— Entries provided —
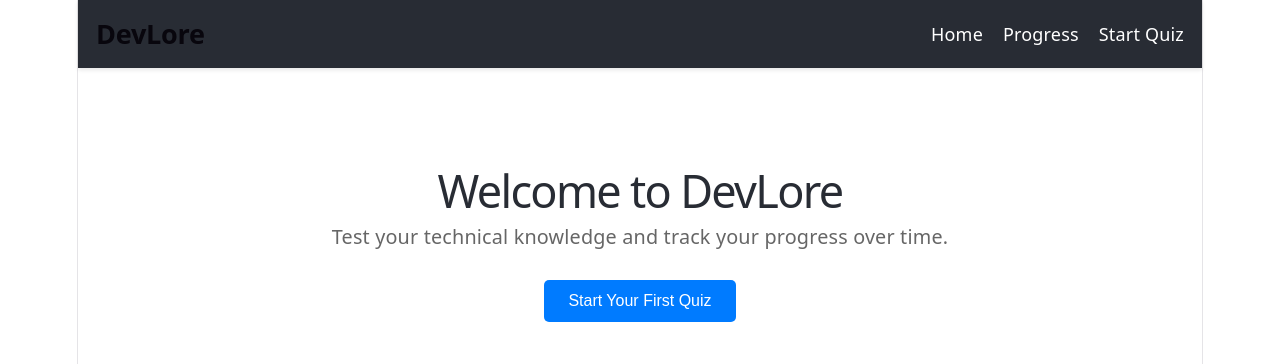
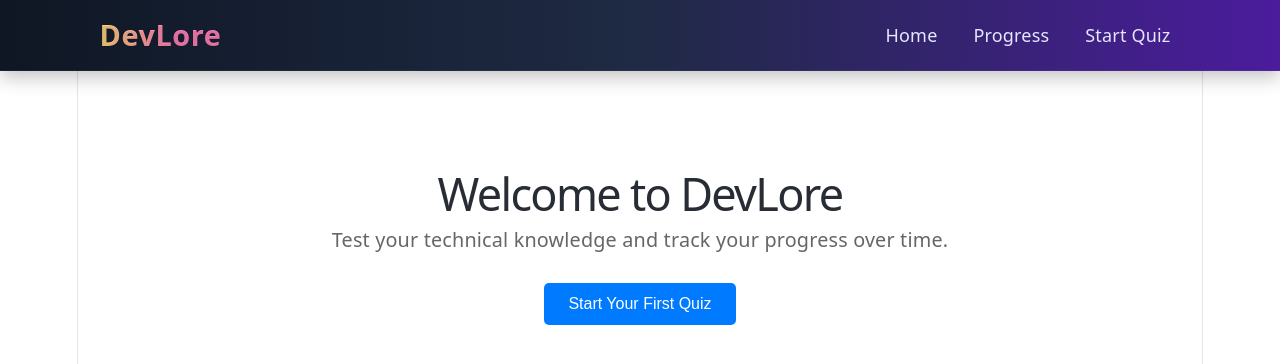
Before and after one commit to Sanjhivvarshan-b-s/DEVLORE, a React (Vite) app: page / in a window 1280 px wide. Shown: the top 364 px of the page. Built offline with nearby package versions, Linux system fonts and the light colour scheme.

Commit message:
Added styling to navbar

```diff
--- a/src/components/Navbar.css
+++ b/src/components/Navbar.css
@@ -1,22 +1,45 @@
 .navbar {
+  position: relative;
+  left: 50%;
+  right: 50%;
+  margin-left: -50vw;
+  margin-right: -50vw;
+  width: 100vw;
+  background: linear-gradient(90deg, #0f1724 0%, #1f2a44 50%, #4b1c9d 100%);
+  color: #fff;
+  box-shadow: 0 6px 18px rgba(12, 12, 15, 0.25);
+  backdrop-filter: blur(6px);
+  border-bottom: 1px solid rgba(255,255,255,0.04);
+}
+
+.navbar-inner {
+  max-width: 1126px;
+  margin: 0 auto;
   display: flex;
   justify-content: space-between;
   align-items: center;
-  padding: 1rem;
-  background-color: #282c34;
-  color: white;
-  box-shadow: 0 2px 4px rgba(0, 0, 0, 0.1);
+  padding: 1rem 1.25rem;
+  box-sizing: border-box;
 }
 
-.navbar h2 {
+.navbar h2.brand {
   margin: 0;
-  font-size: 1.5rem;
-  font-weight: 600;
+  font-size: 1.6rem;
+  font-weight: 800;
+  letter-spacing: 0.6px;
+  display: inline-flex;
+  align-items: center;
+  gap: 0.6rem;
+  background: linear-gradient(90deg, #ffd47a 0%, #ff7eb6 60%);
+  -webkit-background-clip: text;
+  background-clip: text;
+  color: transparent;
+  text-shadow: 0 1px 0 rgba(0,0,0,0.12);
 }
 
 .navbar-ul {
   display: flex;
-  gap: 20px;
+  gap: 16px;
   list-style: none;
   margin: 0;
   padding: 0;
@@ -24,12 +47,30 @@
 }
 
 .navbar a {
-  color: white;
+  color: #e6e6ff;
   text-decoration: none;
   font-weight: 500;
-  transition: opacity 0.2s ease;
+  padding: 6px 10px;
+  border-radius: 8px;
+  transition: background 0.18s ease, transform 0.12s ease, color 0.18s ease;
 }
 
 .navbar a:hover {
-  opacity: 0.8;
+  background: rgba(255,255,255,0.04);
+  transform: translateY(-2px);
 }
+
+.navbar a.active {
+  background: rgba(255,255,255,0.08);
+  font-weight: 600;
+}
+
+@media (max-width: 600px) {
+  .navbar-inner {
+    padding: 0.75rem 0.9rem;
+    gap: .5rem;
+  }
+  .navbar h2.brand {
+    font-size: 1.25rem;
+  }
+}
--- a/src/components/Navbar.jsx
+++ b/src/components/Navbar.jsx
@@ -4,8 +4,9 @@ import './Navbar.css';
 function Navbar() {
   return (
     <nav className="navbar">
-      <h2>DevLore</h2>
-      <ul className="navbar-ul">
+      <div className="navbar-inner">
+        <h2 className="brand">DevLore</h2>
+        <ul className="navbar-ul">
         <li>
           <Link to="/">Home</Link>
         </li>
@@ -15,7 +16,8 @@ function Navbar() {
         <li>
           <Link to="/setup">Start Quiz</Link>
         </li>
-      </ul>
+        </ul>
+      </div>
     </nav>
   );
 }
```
---
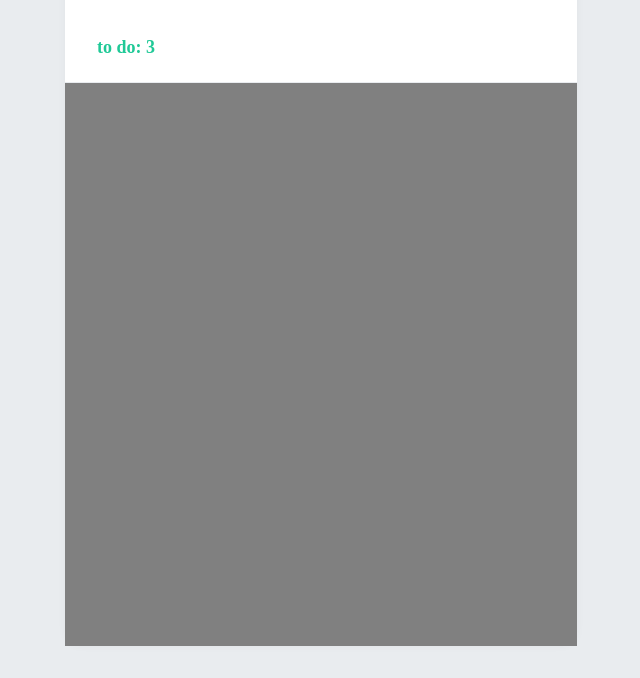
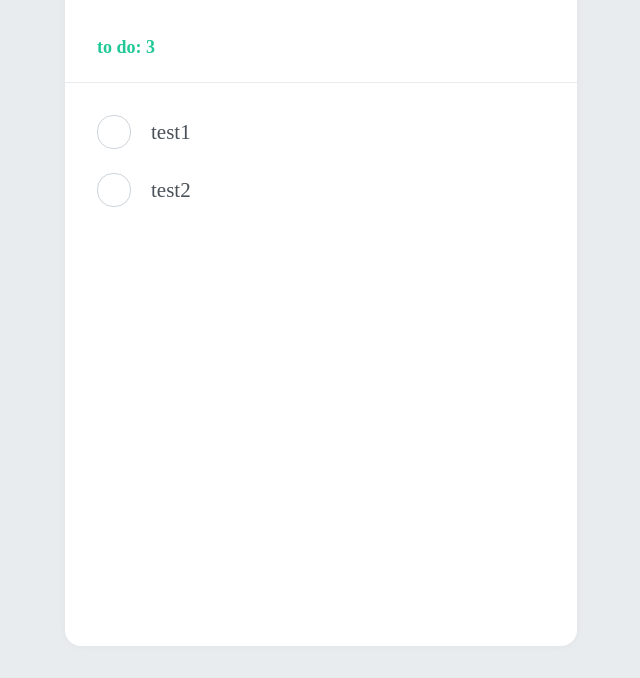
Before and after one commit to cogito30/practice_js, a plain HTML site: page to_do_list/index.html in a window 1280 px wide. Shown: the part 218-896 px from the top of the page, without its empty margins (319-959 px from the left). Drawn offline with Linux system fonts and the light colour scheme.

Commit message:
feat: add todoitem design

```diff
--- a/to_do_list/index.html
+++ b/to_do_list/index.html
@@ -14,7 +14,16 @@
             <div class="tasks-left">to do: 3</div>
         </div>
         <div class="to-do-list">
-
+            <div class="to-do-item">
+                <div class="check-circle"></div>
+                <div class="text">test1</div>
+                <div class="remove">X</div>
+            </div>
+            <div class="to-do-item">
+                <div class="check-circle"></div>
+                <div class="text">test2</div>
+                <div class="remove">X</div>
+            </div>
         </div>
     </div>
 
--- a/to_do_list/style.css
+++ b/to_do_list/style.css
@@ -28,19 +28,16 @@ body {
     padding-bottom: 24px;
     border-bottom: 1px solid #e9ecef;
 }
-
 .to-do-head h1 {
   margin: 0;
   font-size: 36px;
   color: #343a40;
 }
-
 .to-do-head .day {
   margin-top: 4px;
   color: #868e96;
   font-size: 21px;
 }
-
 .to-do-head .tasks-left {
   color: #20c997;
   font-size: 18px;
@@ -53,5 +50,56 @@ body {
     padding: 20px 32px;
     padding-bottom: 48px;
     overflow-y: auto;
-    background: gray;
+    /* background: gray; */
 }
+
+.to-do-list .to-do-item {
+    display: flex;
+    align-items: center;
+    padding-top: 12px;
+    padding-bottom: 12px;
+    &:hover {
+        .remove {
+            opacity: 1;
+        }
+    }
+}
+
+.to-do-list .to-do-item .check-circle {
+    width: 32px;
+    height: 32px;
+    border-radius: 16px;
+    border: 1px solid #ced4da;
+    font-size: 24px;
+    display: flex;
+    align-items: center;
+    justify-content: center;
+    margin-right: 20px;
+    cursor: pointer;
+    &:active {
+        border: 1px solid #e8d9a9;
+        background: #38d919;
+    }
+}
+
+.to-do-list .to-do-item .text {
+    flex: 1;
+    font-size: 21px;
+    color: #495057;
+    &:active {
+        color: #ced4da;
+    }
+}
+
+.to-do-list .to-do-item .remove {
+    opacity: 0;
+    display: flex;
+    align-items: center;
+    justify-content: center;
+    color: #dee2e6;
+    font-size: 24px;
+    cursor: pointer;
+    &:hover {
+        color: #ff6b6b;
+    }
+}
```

— Task brief —
Only the number is wanted: how many lines in the listing hold "bottom"?

— Answer for this exercise —
5